## Exercise details
Leave the pictures aside. Retype exactly the lines from the top of the data below through the one holding "These files come".

───── Data to use ─────

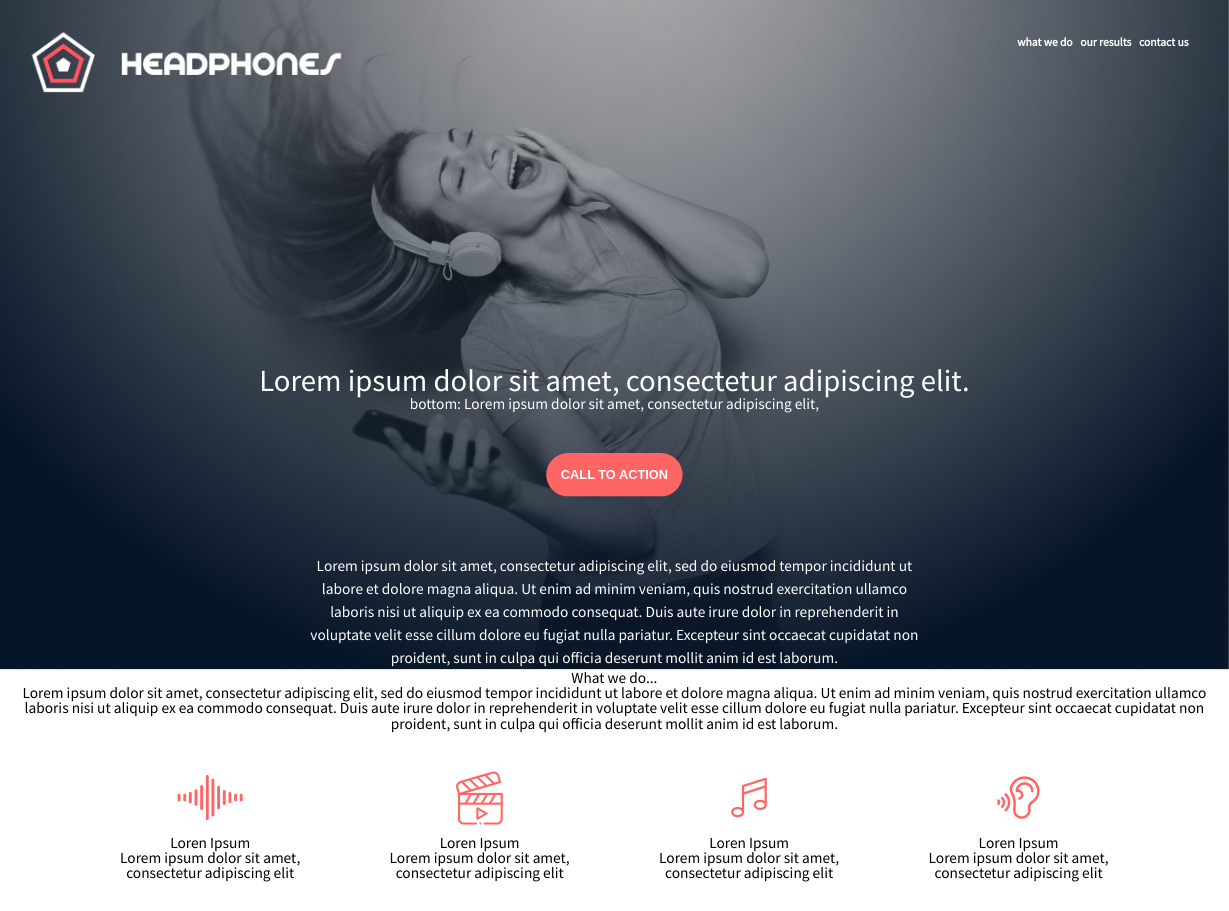
Repository: seleniadelgado/holbertonschool-web_front_end
Page: 0x09-implement_a_design_from_scratch/1-index.html
These files come from the project's save history. The page is drawn as it stood at one moment and after the next save; the edit follows.
The browser window is 1280 px wide. The pictures show the whole page, at 96% of full size.

Above is the page before, as saved 2020-03-20 13:04:50.

After the next save:
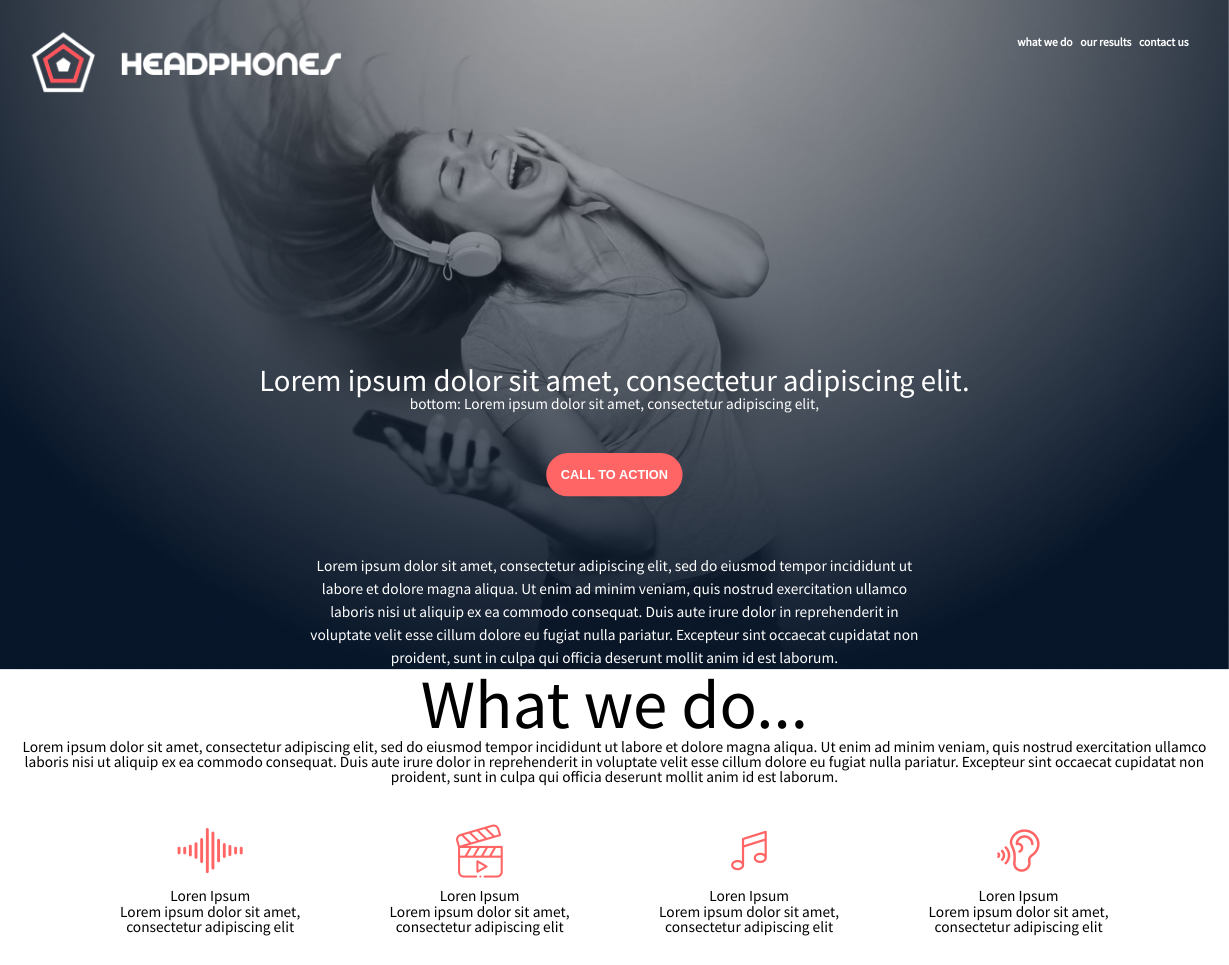
Saved 26 s later.
--- a/0x09-implement_a_design_from_scratch/1-styles.css
+++ b/0x09-implement_a_design_from_scratch/1-styles.css
@@ -242,5 +242,5 @@
 
 }
 .content h1 {
-    font-family: var(--font-size-xl);
-}
+    font-size: var(--font-size-xl);
+}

─────

## Response area
Repository: seleniadelgado/holbertonschool-web_front_end
Page: 0x09-implement_a_design_from_scratch/1-index.html
These files come from the project's save history. The page is drawn as it stood at one moment and after the next save; the edit follows.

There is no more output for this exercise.